In April 2015, representatives of special services of Uzbekistan and Kyrgyzstan held a closed-door meeting. According to a credible source’s leaked information, a list of people living in these countries and wanted by the authorities was approved in this meeting. The information we receive from this source always gets confirmed.
Many on this list are subject to the protection criteria defined by the UN Convention on the Status of Refugees. Some of them applied to the UNHCR for refugee status.
The Uzbek side requested of Kyrgyzstan extradition of Karakalpak refugees. Uzbek authorities label these people “separatists” because they actively support independence of Karakalpakistan. More than 50 Karakalpaks living in Kyrgyzstan are under the threat of extradition. In Uzbekistan, they are at risk of torture, prolonged imprisonment and death. Relatives and persons with whom they maintained relations before their emigration are either in custody or under the total control of the security services.
The Kyrgyz side in return requested extradition of Kyrgyz citizens, ethnic Uzbeks, persecuted for their involvement in the Osh events of June 2010. Uzbekistan is known to be home to about 100 ethnic Uzbeks originally from the south of Kyrgyzstan. In the case of forced return, they are at risk of torture, life imprisonment, death, confiscation of property and discrimination against their relatives along ethnic lines. The government officials, nationalists and criminal gangs systematically put pressure on judges and lawyers in Kyrgyzstan. Therefore, ethnic Uzbeks in the country have no chance of an impartial and fair trial. Cases of Azimjon Askarov Dilmurad Khaidarov, Mirzahid Vahabzhanov and others show this to be the case.

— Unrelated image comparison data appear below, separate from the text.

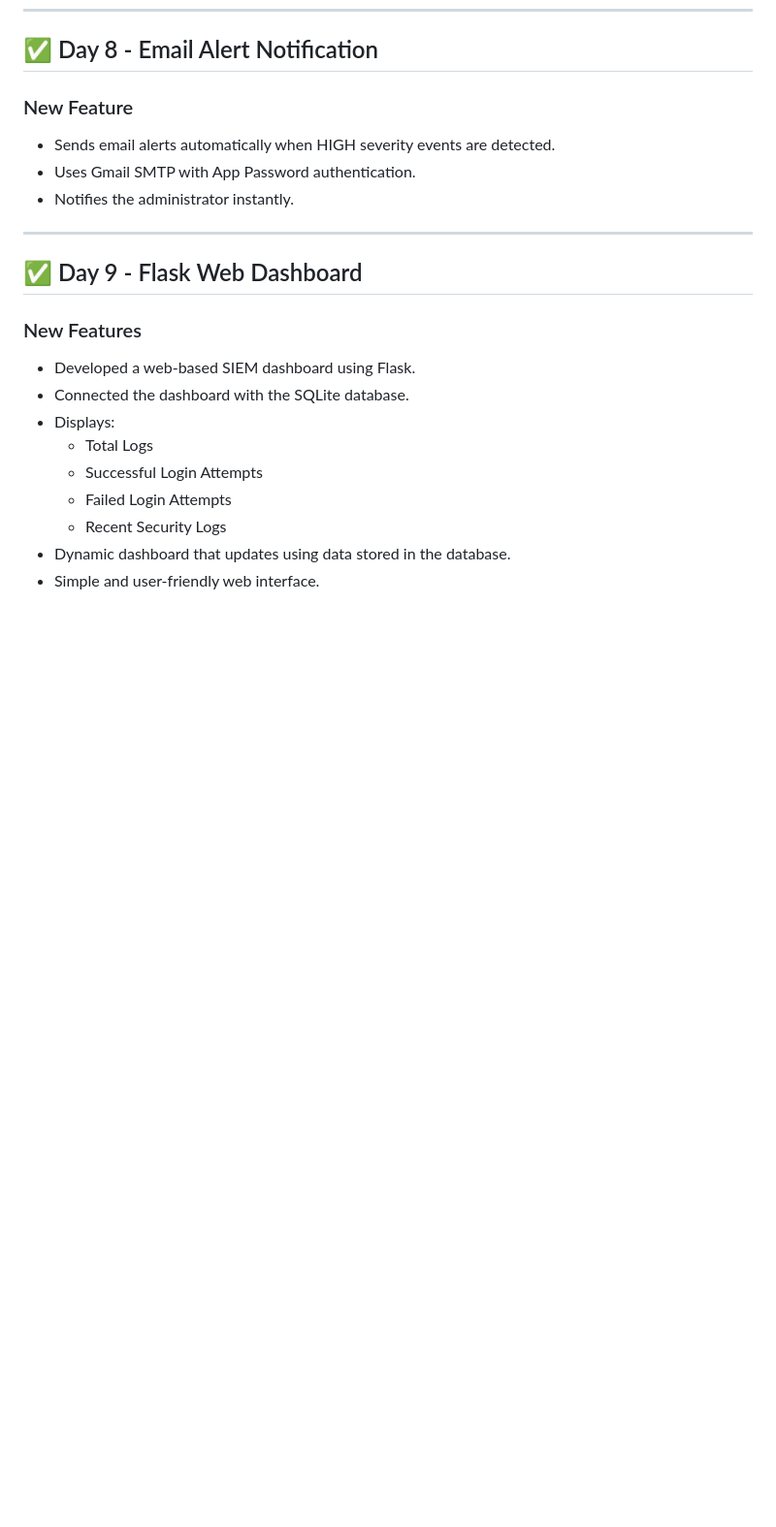
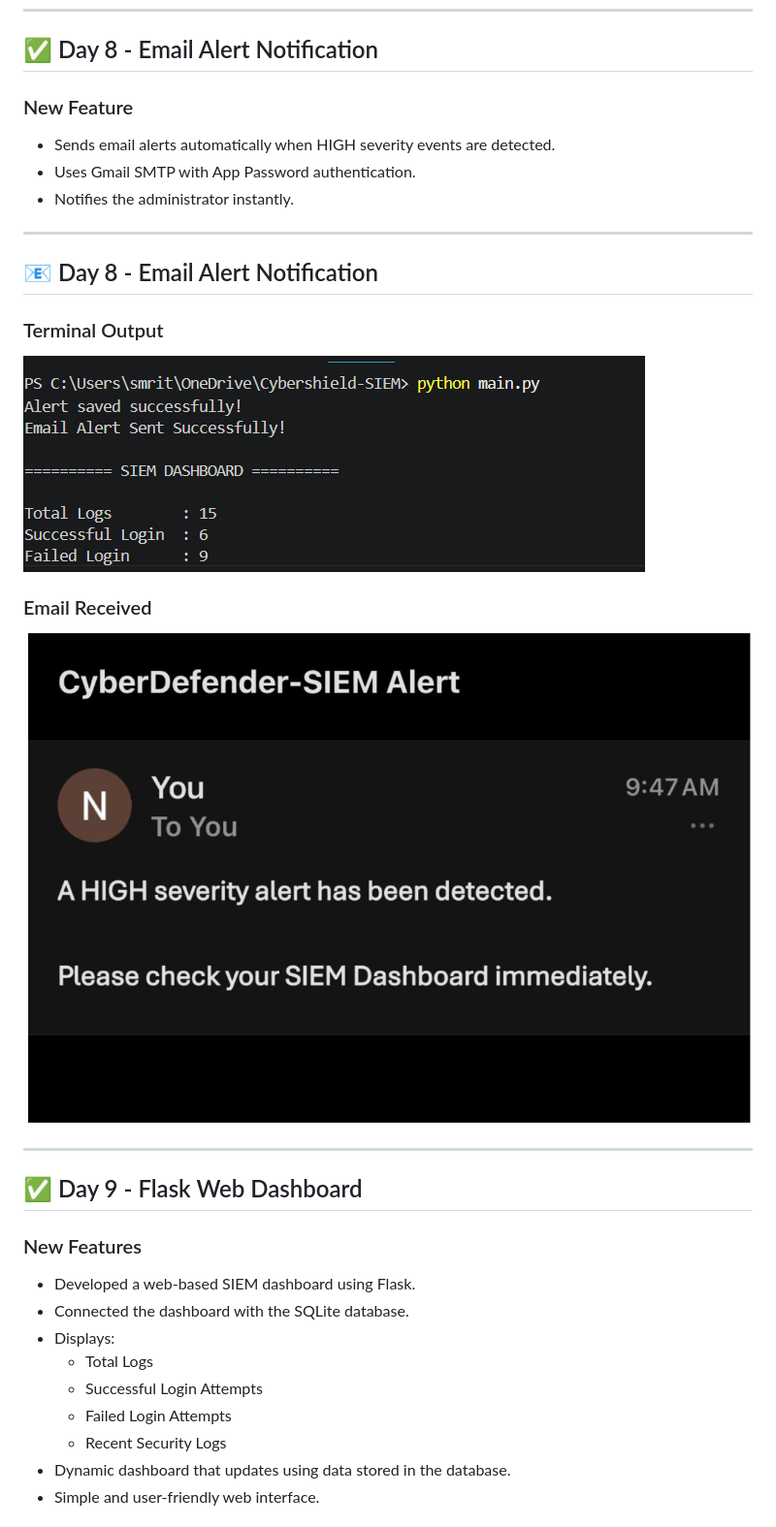
Before and after one commit to nisargarnayak22-lgtm/CyberDefender-SIEM, a Markdown page: readme.md, the part around the change. Shown at 97% size. Rendered like a GitHub page; pictures changed too: screenshot/email_alert_terminal.png (added), screenshot/gmail_alert.png (added); blank space fills up the shorter version.

Commit message:
Added Day 8 email alert screenshots and Day 9 dashboard screenshot

```diff
--- a/readme.md
+++ b/readme.md
@@ -123,6 +123,18 @@ Implemented a SIEM Dashboard that displays:
 
 ---
 
+## 📧 Day 8 - Email Alert Notification
+
+### Terminal Output
+
+![Email Alert Terminal](screenshot/email_alert_terminal.png)
+
+### Email Received
+
+![Gmail Alert](screenshot/gmail_alert.png)
+
+---
+
 ## ✅ Day 9 - Flask Web Dashboard
 
 ### New Features
```
Also changed, not shown: 2 other files.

In Uzbekistan, all Uzbeks who fled southern Kyrgyzstan have been under the surveillance of the National Security Service (SNB) for the last fine years. Their freedom of movement is restricted, the National Security Service seized their passports and curtails their attempts to legalise. In actual fact, they are refugees. They had to leave their homes under threat of death during inter-ethnic violence in southern Kyrgyzstan and live in Uzbekistan illegally. The refugees were willing to legalise. However, the Uzbek authorities did not allowed them to do so and this puts these people in complete dependence on the decisions of various government departments, without any involvement of international organisations and independent observers.
If refugees exchange takes place, Kyrgyzstan and Uzbekistan will demonstrate once again their reluctance to comply with international agreements on human rights and safeguard the rule of law.

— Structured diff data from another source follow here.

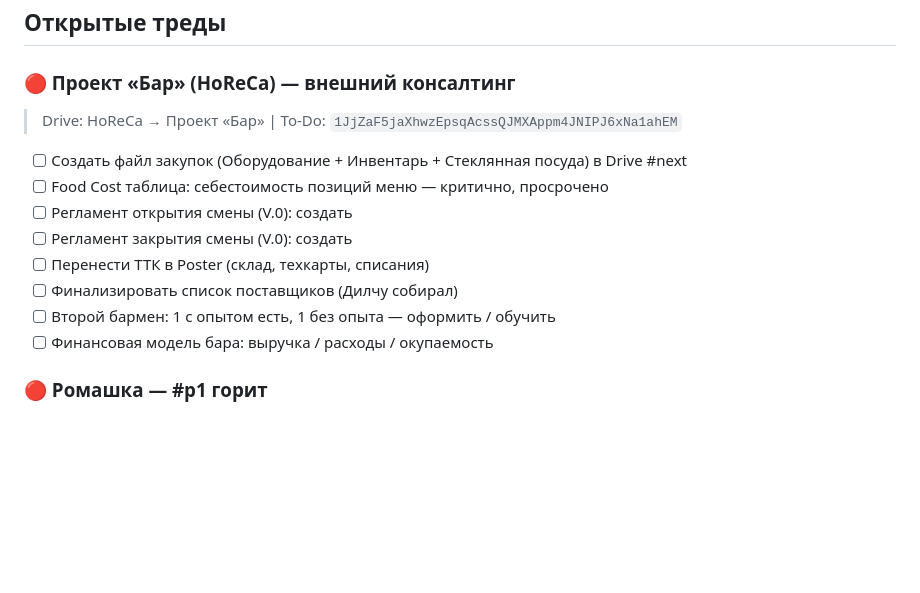
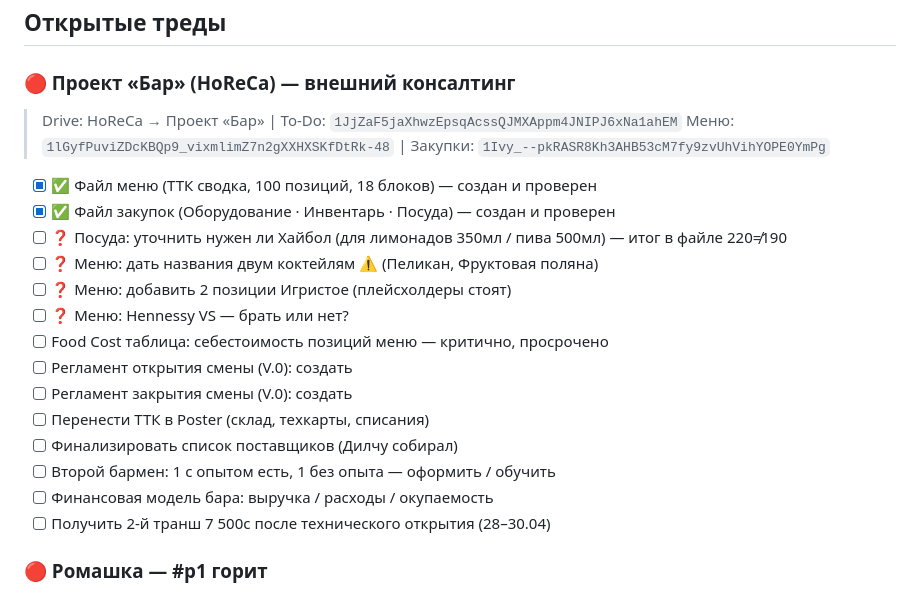
Before and after one commit to begetterai/My-vault, a Markdown page: AGENDA.md, the part around the change. Rendered like a GitHub page; blank space fills up the shorter version.

Commit message:
Проект Бар: аудит файлов, обновлён AGENDA

```diff
--- a/AGENDA.md
+++ b/AGENDA.md
@@ -77,8 +77,14 @@
 
 ### 🔴 Проект «Бар» (HoReCa) — внешний консалтинг
 > Drive: HoReCa → Проект «Бар» | To-Do: `1JjZaF5jaXhwzEpsqAcssQJMXAppm4JNIPJ6xNa1ahEM`
+> Меню: `1lGyfPuviZDcKBQp9_vixmlimZ7n2gXXHXSKfDtRk-48` | Закупки: `1Ivy_--pkRASR8Kh3AHB53cM7fy9zvUhVihYOPE0YmPg`
 
-- [ ] Создать файл закупок (Оборудование + Инвентарь + Стеклянная посуда) в Drive #next
+- [x] ✅ Файл меню (ТТК сводка, 100 позиций, 18 блоков) — создан и проверен
+- [x] ✅ Файл закупок (Оборудование · Инвентарь · Посуда) — создан и проверен
+- [ ] ❓ Посуда: уточнить нужен ли Хайбол (для лимонадов 350мл / пива 500мл) — итог в файле 220≠190
+- [ ] ❓ Меню: дать названия двум коктейлям ⚠️ (Пеликан, Фруктовая поляна)
+- [ ] ❓ Меню: добавить 2 позиции Игристое (плейсхолдеры стоят)
+- [ ] ❓ Меню: Hennessy VS — брать или нет?
 - [ ] Food Cost таблица: себестоимость позиций меню — критично, просрочено
 - [ ] Регламент открытия смены (V.0): создать
 - [ ] Регламент закрытия смены (V.0): создать
@@ -86,6 +92,7 @@
 - [ ] Финализировать список поставщиков (Дилчу собирал)
 - [ ] Второй бармен: 1 с опытом есть, 1 без опыта — оформить / обучить
 - [ ] Финансовая модель бара: выручка / расходы / окупаемость
+- [ ] Получить 2-й транш 7 500с после технического открытия (28–30.04)
 
 ### 🔴 Ромашка — #p1 горит
 - [ ] ФОТ апрель: разобрать 5 флагов (Нигина, Махмуд×3, Азиз-дубль, Владимир-калькулятор) #next
```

Association for Human Rights in Central Asia calls on
— United Nations High Commissioner for Human Rights,
— United Nations High Commissioner for Refugees,
— United Nations Special Rapporteur on Torture,
— EU Commissioner for Human Rights,
— EU Commissioner for Central Asia
to intervene in this situation.
Association for Human Rights in Central Asia appeals to all diplomatic missions and the media to seek suspension of the mass expulsion of refugees and their forced return to the countries of origin, where they are in mortal danger. We urge you to do everything that is necessary for the legalisation of persons in need of international protection.